Endless gratitude to the wonderful Eloisa Amezcua, one of my favorite people in the literary community and always a champion of others’ work, who was kind enough to include my poem, “A Quiver Of,” in this week’s edition of The Shallow Ends.
It’s an odd, unusual poem for me, that gave me permission to create a static form and then work within that form’s framework for effect and transitive meaning. It was a lot of fun to put together, and I’m so glad Eloisa has included it in a journal that so routinely features stunning work. Hope you enjoy it as well!
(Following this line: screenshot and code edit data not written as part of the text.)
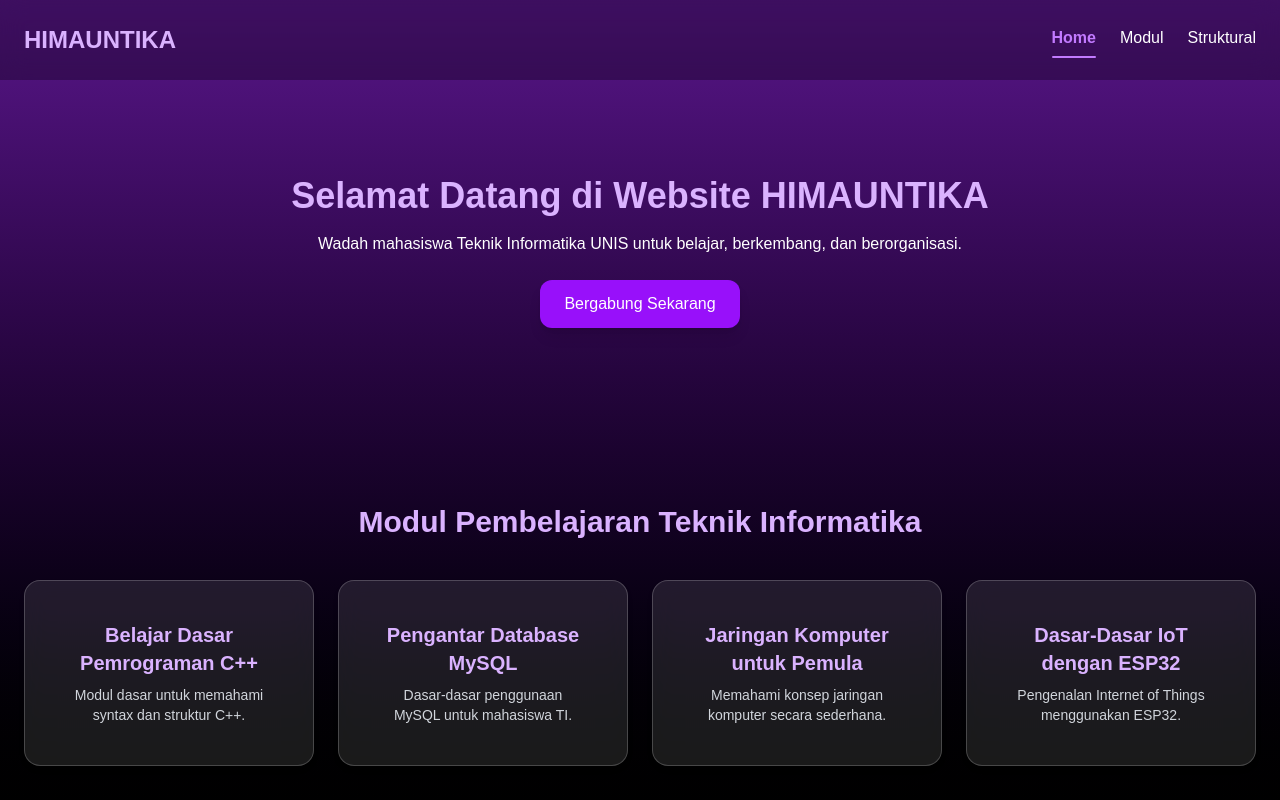
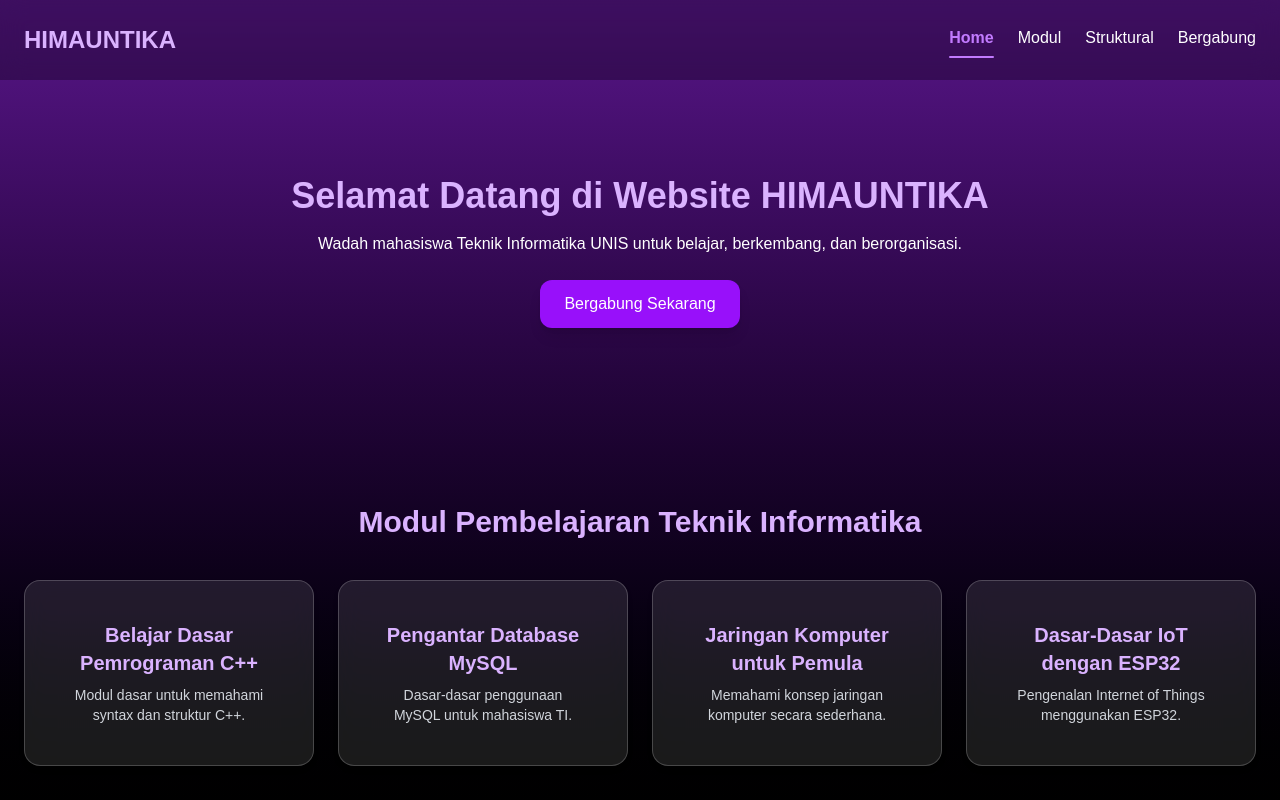
Before and after one commit to Gbaee/himauntika.ac.id, a Next.js app: page / in a window 1280 px wide. Shown: the top 800 px of the page. Built offline with nearby package versions, Linux system fonts and the light colour scheme.

Commit message:
mengembalikkan tombol bergabung sekarang

```diff
--- a/pages/himauntika.jsx
+++ b/pages/himauntika.jsx
@@ -16,7 +16,7 @@ export default function HimauntikaPage() {
   }, []);
 
   useEffect(() => {
-    const sections = ["home", "modules", "struktur", "join"];
+    const sections = ["home", "modules", "struktural", "join"];
     const handleScroll = () => {
       const scrollPos = window.scrollY + 200;
       for (let i = sections.length - 1; i >= 0; i--) {
@@ -103,8 +103,8 @@ export default function HimauntikaPage() {
           {[
             { id: "home", label: "Home" },
             { id: "modules", label: "Modul" },
-            { id: "struktur", label: "Struktural" },
-            // { id: "join", label: "Bergabung" },
+            { id: "struktural", label: "Struktural" },
+            { id: "join", label: "Bergabung" },
           ].map((item) => (
             <button
               key={item.id}
```
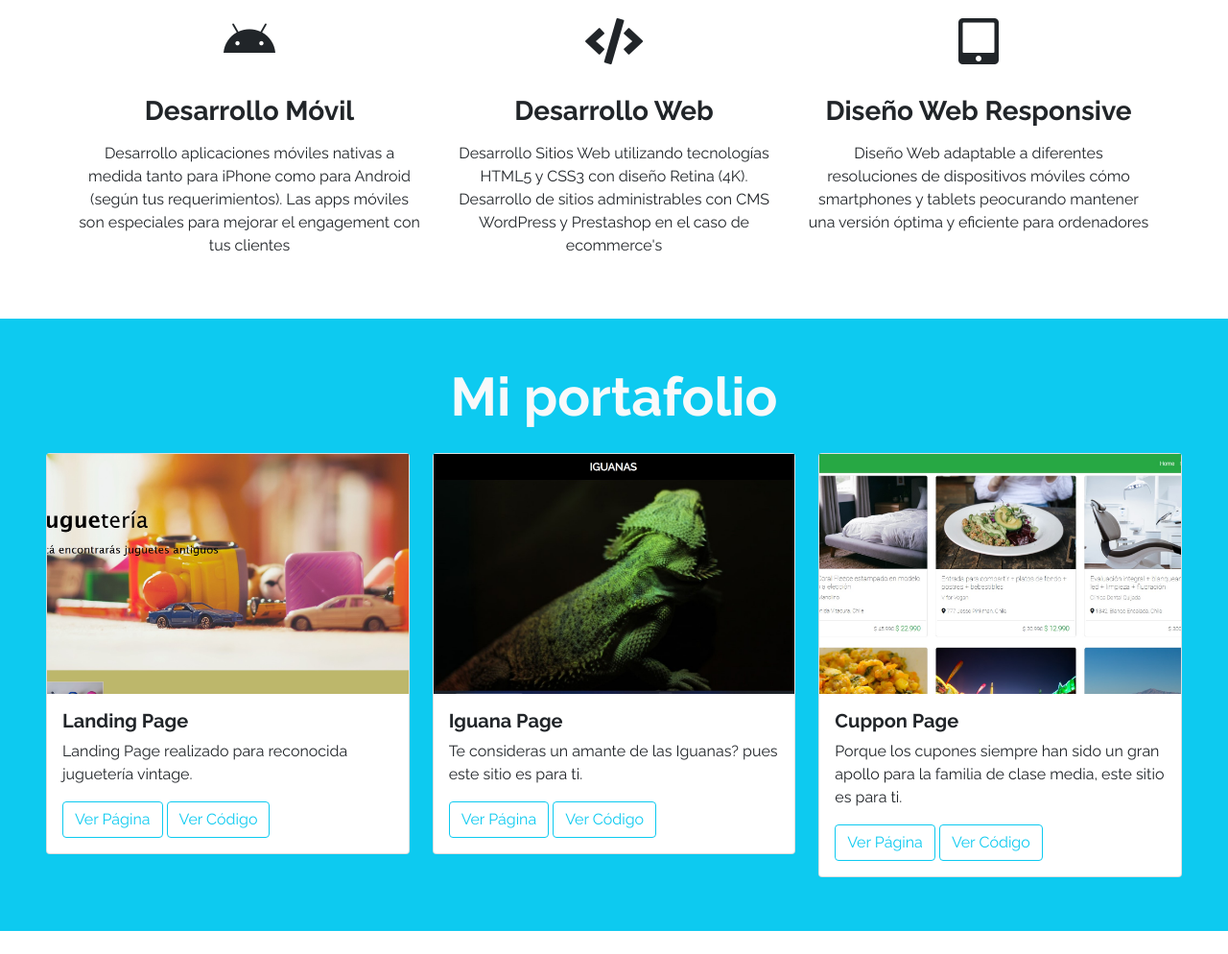
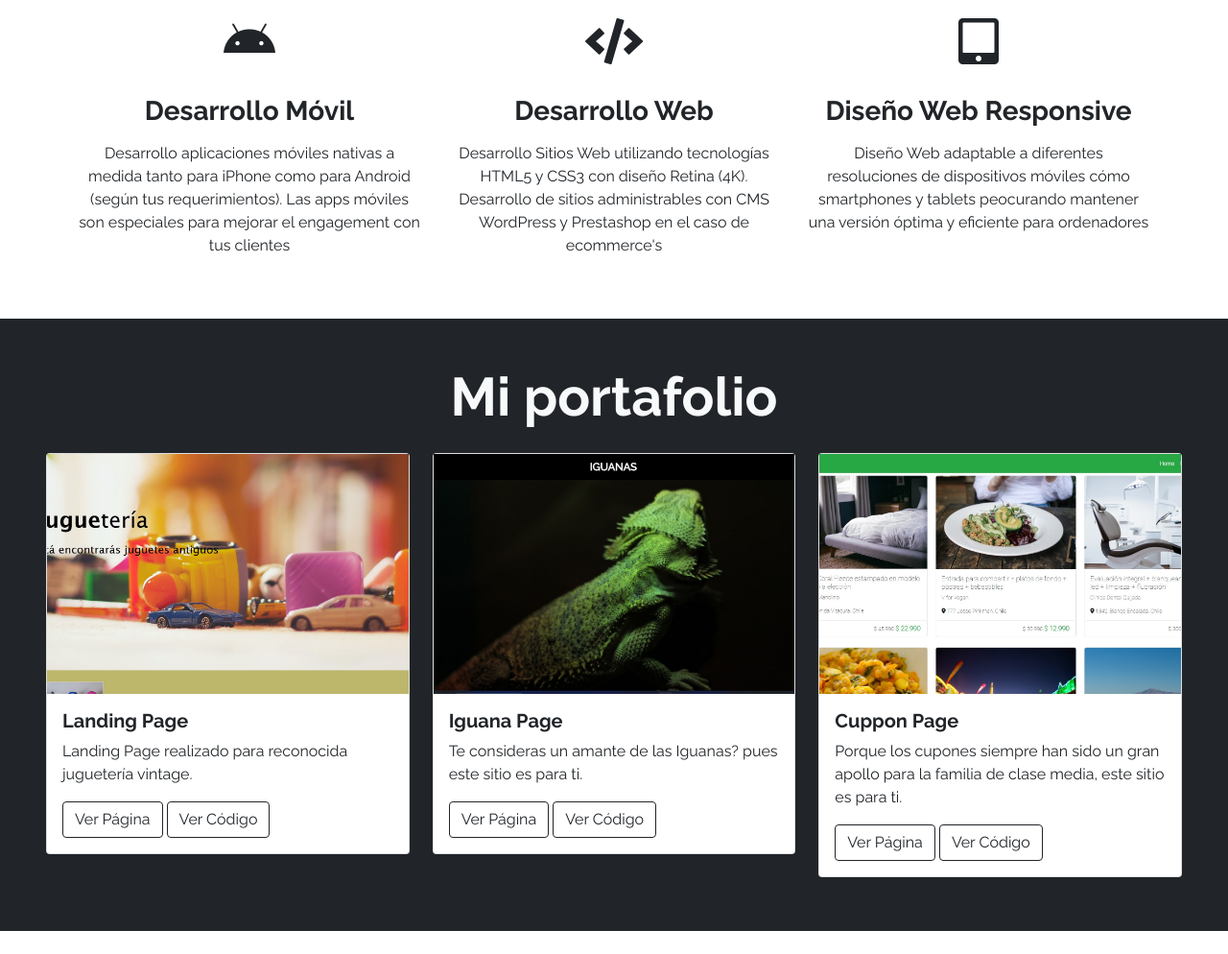
Before and after one commit to nhafeveliz/curri, a plain HTML site: page index.html in a window 1280 px wide. Shown: the part 986-1980 px from the top of the page at 96% size. Drawn offline with nearby package versions, Linux system fonts and the light colour scheme.

Commit message:
cambio de color en botones

```diff
--- a/index.html
+++ b/index.html
@@ -56,8 +56,8 @@
                     Desarrollo web <br> aplicaciones moviles <br>
                 </p>
                 <div class="mb-5 pb-5">
-                    <a href="#trabajos" type="button" class="btn btn-lg btn-outline-info text-light me-4">Trabajos</a>
-                    <a href="#contacto" type="button" class="btn btn-lg btn-info text-light">Contacto</a>
+                    <a href="#trabajos" type="button" class="btn btn-lg btn-outline-dark text-light me-4">Trabajos</a>
+                    <a href="#contacto" type="button" class="btn btn-lg btn-dark text-light">Contacto</a>
                 </div>
             </div>
         </div>
@@ -70,7 +70,7 @@
         <h2 class="display-3 fw-bold my-4">Acerca de mi</h2>
 
         <p class="my-4">
-            Profesional responsable, proactivo, con capacidad de asumir nuevos desafíos, alto compromiso en el logro de
+            Analista Programador egresado y titulado en INACAP, proactivo, con capacidad de asumir nuevos desafíos, alto compromiso en el logro de
             objetivos y resolución de problemas. Adaptable a diferentes entornos laborales. Habilidades de trabajo en equipo.
         </p>
 
@@ -104,7 +104,7 @@
     </section>
 
 
-    <section id="trabajos" class="my-5 p-5 bg-info" name="trabajos">
+    <section id="trabajos" class="my-5 p-5 bg-dark" name="trabajos">
 
         <h2 class="display-4 fw-bold text-center text-light mb-3">Mi portafolio</h2>
 
@@ -117,8 +117,8 @@
                         <p class="card-text">
                             Landing Page realizado para reconocida juguetería vintage.
                         </p>
-                        <a href="https://nhafeveliz.github.io/landing-page/" type="button" class="btn btn-outline-info">Ver Página</a>
-                        <a href="https://github.com/nhafeveliz/landing-page" type="button" class="btn btn-outline-info">Ver Código</a>
+                        <a href="https://nhafeveliz.github.io/landing-page/" type="button" class="btn btn-outline-dark">Ver Página</a>
+                        <a href="https://github.com/nhafeveliz/landing-page" type="button" class="btn btn-outline-dark">Ver Código</a>
                     </div>
                 </div>
             </div>
@@ -130,8 +130,8 @@
                         <p class="card-text">
                             Te consideras un amante de las Iguanas? pues este sitio es para ti.
                         </p>
-                        <a href="https://nhafeveliz.github.io/iguana-page/" type="button" class="btn btn-outline-info">Ver Página</a>
-                        <a href="https://github.com/nhafeveliz/iguana-page" type="button" class="btn btn-outline-info">Ver Código</a>
+                        <a href="https://nhafeveliz.github.io/iguana-page/" type="button" class="btn btn-outline-dark">Ver Página</a>
+                        <a href="https://github.com/nhafeveliz/iguana-page" type="button" class="btn btn-outline-dark">Ver Código</a>
 
 
                     </div>
@@ -145,8 +145,8 @@
                         <p class="card-text">
                             Porque los cupones siempre han sido un gran apollo para la familia de clase media, este sitio es para ti.
                         </p>
-                        <a href="https://nhafeveliz.github.io/cuppon-page/" type="button" class="btn btn-outline-info">Ver Página</a>
-                        <a href="https://github.com/nhafeveliz/cuppon-page" type="button" class="btn btn-outline-info">Ver Código</a>
+                        <a href="https://nhafeveliz.github.io/cuppon-page/" type="button" class="btn btn-outline-dark">Ver Página</a>
+                        <a href="https://github.com/nhafeveliz/cuppon-page" type="button" class="btn btn-outline-dark">Ver Código</a>
                     </div>
                 </div>
             </div>
```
Thrilled to share a new poem of mine, “T-Rex Mask,” which has been published at one of my favorite online publications, Waxwing. Many thanks to Justin Bigos, Erin Stalcup, and Todd Kaneko for their support and for including me in their wonderful journal.
Waxwing is always packed with stunning writing, and looking at the table of contents–Michael Bazzett, Kelli Russell Agodon, sam sax, Patty Paine!–this one appears to be no different. Digging in in 3, 2, 1…
As some of you may know, my partner Catherine’s little guy Thad was born without a right hand. He has never let this define him, but of course challenges do present themselves throughout his life. One of them is that, although games are a big hobby of his (one that he and I share, and share together!), manipulating the controller can be difficult on the right side. Working the trigger, shoulder button, face buttons and right control stick with one hand is tricky to begin with, but without fingers it’s impossible.
Luckily, there is a nonprofit org out there called The AbleGamers Foundation, which helps people like Thad acquire tools and solutions that allow them to enjoy this past-time fully as they advocate for accessibility in games for all. They sent Thad an Elite controller for the Xbox One, which has paddles you can attach behind the left side to stand in for other buttons; now, he can use his other left-hand fingers naturally to stand in for the right trigger and bumper and not have to try and move the right stick with his chest while reaching for the right trigger, or any of the other awkward “solutions” he’s had to rely on.
Look at that happy guy! ❤
Catherine and I are extremely grateful to AbleGamers for doing this work, which may not seem like a lot to someone on the outside, but for Thad will make a world of difference. If you’re looking for a new charity to add to your donation list, give them a look. I know I’ll be keeping up with their work.